Excerpts from a dataset:
/---
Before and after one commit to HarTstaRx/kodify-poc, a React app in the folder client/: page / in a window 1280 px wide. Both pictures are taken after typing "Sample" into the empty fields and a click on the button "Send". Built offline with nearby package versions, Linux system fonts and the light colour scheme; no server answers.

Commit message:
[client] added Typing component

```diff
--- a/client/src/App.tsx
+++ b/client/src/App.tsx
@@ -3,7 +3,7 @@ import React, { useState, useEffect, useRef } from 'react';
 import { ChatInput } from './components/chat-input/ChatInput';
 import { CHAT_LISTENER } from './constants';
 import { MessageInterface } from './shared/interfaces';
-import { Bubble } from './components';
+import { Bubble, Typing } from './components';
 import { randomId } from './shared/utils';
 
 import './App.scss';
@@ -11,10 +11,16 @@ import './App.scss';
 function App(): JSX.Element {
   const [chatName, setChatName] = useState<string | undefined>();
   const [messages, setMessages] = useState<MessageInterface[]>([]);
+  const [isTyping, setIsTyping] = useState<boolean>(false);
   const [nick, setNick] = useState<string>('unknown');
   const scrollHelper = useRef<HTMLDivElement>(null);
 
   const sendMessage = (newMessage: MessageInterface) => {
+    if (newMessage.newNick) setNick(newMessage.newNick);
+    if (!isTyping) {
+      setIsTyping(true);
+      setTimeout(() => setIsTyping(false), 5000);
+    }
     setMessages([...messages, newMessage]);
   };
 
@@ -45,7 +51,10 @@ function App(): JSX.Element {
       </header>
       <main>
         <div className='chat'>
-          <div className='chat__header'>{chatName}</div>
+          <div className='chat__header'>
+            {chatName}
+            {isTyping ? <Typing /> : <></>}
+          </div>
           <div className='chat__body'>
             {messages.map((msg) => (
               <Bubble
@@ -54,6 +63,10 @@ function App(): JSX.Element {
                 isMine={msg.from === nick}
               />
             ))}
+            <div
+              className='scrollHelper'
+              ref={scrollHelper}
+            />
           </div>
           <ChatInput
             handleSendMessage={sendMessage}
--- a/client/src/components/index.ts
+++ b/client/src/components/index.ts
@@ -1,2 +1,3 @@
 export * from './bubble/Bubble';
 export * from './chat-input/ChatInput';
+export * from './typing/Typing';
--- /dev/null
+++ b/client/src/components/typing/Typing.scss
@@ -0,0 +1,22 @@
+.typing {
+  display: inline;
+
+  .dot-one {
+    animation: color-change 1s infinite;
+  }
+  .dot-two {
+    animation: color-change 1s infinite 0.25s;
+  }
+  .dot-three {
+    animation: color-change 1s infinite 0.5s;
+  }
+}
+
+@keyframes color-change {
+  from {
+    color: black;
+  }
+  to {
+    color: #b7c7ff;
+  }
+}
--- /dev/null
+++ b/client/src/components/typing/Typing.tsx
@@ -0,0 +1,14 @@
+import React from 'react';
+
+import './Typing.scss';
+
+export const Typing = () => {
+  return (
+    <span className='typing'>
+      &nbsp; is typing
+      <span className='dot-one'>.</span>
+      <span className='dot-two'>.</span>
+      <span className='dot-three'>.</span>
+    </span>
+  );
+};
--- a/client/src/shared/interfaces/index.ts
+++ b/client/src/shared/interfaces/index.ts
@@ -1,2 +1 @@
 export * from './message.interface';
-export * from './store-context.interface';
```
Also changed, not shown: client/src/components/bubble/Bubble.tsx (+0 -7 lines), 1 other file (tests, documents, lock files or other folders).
\---
/---
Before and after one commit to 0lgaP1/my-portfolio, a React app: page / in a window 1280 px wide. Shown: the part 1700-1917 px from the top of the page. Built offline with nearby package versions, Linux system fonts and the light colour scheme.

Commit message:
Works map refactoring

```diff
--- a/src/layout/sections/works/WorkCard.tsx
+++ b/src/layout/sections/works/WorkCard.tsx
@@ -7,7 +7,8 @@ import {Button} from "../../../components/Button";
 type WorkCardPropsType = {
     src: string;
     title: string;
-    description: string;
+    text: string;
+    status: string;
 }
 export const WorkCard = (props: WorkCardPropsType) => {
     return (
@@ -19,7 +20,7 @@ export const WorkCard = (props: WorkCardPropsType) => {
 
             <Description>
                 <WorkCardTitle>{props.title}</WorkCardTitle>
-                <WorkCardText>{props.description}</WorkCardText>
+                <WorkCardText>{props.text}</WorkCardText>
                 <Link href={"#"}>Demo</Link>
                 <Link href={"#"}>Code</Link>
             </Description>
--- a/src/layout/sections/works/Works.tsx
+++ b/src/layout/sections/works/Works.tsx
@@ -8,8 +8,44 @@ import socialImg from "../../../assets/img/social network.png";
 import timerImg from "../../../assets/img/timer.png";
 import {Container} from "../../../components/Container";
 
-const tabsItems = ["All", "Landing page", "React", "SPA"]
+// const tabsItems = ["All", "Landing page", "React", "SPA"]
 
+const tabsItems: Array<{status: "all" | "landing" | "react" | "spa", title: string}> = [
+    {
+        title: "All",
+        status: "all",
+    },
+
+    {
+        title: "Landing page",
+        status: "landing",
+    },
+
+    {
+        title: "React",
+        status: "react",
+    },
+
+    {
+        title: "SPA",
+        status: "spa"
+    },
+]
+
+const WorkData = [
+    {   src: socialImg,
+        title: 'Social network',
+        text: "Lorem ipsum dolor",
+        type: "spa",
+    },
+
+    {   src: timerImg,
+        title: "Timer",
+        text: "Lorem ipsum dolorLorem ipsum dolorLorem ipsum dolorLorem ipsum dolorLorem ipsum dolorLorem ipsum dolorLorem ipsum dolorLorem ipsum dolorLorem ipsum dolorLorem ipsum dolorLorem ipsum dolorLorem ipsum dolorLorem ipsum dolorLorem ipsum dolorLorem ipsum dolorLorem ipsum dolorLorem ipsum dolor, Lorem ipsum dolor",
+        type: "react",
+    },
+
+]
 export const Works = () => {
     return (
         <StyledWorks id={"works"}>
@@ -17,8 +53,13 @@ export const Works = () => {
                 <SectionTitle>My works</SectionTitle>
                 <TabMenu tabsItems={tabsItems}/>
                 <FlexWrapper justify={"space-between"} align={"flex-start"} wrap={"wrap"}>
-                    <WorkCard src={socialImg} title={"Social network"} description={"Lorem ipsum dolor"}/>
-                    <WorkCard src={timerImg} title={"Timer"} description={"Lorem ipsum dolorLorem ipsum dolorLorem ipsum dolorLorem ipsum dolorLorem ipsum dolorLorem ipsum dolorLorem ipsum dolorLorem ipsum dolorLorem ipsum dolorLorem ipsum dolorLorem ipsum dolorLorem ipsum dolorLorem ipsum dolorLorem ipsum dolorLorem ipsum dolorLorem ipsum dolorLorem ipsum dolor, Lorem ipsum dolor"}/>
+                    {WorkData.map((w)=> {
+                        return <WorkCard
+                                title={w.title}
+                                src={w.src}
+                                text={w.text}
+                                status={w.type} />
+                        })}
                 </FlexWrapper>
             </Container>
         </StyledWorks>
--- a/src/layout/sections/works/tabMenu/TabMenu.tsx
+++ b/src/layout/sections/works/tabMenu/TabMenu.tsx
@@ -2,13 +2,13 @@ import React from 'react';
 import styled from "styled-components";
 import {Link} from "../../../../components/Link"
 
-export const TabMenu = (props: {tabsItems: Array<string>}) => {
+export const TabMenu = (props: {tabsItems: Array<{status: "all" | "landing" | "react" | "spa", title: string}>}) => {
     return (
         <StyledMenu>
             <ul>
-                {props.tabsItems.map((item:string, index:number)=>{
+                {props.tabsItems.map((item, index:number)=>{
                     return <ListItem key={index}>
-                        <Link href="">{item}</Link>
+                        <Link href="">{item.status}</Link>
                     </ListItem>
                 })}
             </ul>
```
\---
/---
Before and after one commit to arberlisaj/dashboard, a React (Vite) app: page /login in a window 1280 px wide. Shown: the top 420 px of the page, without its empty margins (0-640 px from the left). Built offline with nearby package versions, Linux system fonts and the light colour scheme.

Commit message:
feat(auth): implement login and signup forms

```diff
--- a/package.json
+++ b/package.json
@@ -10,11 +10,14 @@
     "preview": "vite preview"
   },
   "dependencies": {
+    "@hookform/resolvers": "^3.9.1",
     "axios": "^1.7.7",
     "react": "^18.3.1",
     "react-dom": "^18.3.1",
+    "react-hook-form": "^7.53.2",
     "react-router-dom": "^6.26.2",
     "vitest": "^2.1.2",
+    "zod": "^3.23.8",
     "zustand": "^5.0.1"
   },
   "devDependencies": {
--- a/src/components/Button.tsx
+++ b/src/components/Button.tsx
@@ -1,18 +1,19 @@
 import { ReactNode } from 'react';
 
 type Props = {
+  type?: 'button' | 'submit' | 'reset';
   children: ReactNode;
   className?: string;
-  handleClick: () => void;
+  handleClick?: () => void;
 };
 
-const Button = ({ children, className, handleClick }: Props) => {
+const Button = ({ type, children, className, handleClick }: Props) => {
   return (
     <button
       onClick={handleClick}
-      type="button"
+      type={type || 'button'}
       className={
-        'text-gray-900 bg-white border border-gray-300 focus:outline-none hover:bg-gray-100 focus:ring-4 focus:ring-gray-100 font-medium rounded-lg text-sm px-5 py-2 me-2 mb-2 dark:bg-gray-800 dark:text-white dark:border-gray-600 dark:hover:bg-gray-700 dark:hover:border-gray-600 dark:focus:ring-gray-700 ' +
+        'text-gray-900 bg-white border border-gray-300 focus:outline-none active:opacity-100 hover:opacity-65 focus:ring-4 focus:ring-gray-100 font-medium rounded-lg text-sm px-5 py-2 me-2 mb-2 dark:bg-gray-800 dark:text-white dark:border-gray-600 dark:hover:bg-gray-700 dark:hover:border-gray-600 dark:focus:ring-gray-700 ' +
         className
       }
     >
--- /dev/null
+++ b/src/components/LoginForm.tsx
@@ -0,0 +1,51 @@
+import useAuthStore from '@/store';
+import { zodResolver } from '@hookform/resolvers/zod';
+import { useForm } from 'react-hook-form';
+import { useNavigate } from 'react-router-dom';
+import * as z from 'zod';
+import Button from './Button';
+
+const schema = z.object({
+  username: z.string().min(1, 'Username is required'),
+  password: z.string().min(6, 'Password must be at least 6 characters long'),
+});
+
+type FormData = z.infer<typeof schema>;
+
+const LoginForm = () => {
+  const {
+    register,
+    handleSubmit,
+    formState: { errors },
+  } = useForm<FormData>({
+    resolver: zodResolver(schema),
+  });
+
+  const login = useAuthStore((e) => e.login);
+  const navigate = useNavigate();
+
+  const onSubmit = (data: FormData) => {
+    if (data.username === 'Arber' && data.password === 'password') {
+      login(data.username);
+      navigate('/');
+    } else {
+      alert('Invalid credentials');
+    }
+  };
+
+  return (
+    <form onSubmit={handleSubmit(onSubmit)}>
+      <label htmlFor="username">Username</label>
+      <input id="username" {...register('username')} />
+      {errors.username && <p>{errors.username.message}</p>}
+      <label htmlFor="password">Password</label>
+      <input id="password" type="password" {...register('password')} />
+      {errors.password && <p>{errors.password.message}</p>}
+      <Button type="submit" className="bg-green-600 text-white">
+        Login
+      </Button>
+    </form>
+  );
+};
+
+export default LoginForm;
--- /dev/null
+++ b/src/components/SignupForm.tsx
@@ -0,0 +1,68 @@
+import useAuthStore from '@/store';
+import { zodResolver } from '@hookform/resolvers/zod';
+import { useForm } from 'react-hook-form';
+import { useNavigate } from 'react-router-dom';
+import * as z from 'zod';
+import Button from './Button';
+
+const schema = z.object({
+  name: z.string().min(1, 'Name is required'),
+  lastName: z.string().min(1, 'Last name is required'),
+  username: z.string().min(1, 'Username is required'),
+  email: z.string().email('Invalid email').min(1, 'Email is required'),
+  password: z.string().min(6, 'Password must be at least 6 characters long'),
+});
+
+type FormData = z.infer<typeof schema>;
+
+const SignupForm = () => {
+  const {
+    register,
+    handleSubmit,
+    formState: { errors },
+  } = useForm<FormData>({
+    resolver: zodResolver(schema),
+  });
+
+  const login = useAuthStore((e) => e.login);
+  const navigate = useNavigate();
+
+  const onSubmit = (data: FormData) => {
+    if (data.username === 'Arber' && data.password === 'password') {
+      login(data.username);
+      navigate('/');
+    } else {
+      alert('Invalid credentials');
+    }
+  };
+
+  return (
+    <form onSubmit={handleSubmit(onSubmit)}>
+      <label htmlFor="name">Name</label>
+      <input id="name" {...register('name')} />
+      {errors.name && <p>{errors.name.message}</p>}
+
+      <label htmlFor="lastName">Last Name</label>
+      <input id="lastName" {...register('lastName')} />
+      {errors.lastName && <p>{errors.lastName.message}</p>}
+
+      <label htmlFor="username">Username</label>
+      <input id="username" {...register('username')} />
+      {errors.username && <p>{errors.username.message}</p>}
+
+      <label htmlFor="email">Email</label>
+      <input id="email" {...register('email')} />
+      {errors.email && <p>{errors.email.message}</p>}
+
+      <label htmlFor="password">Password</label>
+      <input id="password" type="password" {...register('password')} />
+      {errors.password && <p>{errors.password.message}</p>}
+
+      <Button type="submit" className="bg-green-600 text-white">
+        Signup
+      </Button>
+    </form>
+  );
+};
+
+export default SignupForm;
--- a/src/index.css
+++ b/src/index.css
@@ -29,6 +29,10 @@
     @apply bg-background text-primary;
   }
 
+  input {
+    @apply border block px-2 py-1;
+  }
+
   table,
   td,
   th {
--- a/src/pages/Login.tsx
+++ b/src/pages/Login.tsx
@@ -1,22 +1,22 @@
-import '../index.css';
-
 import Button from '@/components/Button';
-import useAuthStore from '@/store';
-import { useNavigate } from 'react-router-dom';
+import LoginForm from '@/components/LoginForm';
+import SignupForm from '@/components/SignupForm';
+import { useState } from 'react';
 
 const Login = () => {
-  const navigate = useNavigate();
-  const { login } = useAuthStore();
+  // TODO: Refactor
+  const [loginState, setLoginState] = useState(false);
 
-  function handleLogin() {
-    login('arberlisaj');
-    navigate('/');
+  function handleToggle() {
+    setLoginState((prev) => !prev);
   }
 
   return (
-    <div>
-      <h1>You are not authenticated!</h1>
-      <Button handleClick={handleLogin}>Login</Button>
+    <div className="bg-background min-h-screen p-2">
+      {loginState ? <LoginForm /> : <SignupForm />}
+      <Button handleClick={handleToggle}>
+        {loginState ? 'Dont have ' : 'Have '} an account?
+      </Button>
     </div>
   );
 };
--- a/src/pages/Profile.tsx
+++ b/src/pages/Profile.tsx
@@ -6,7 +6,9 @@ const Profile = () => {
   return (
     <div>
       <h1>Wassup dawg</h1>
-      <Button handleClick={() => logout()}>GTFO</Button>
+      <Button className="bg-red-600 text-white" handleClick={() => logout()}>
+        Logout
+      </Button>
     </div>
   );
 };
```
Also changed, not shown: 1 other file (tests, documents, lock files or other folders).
\---
● **WHAT IS EXPECTED**: Find the lines above with the word "label". Copy them out.

● **RESULT OF THE TASK**:
+      <label htmlFor="username">Username</label>
+      <label htmlFor="password">Password</label>
+      <label htmlFor="name">Name</label>
+      <label htmlFor="lastName">Last Name</label>
+      <label htmlFor="username">Username</label>
+      <label htmlFor="email">Email</label>
+      <label htmlFor="password">Password</label>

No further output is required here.